* [REQUIREMENT] The only thing to report is how many lines of the data contain the word "well".

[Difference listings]
+===+

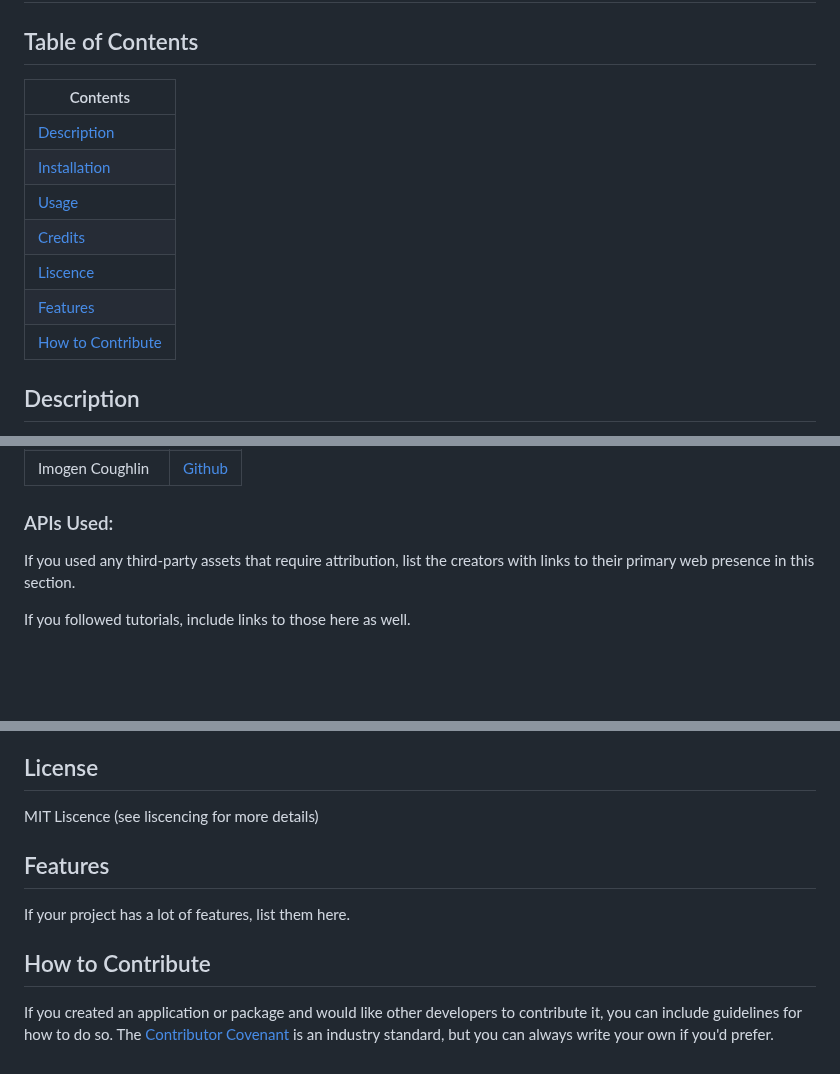
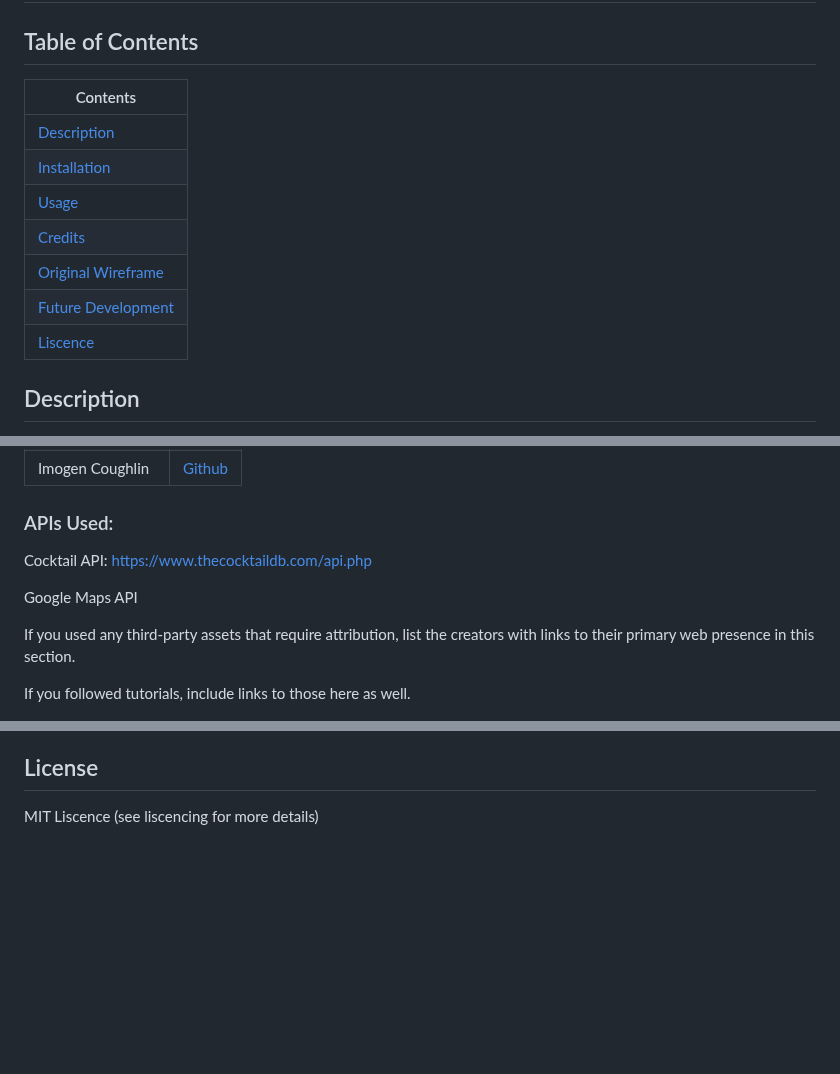
Before and after one commit to DanielHarding1/Whats_Near_You, a Markdown page: README.md, 3 parts joined by grey strips. Rendered like a GitHub page; blank space fills up the shorter version.

Commit message:
adds wireframe to readme

```diff
--- a/README.md
+++ b/README.md
@@ -2,15 +2,15 @@
 
 ## Table of Contents
 
-| Contents                                |
-| --------------------------------------- |
-| [Description](#description)             |
-| [Installation](#installation)           |
-| [Usage](#usage)                         |
-| [Credits](#credits)                     |
-| [Liscence](#license)                    |
-| [Features](#features)                   |
-| [How to Contribute](#how-to-contribute) |
+| Contents                                  |
+| ----------------------------------------- |
+| [Description](#description)               |
+| [Installation](#installation)             |
+| [Usage](#usage)                           |
+| [Credits](#credits)                       |
+| [Original Wireframe](#wireframe)          |
+| [Future Development](#future-development) |
+| [Liscence](#license)                      |
 
 ## Description
 
@@ -96,6 +96,10 @@ Please see the following diagram demonstrating how to navigate the map using the
 
 ### APIs Used:
 
+Cocktail API: [https://www.thecocktaildb.com/api.php](https://www.thecocktaildb.com/api.php)
+
+Google Maps API
+
 If you used any third-party assets that require attribution, list the creators with links to their primary web presence in this section.
 
 If you followed tutorials, include links to those here as well.
@@ -103,11 +111,3 @@ If you followed tutorials, include links to those here as well.
 ## License
 
 MIT Liscence (see liscencing for more details)
-
-## Features
-
-If your project has a lot of features, list them here.
-
-## How to Contribute
-
-If you created an application or package and would like other developers to contribute it, you can include guidelines for how to do so. The [Contributor Covenant](https://www.contributor-covenant.org/) is an industry standard, but you can always write your own if you'd prefer.
```
Also changed, not shown: other parts of README.md (+4 -0 lines).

+===+

* [PROBLEM SOLUTION] 2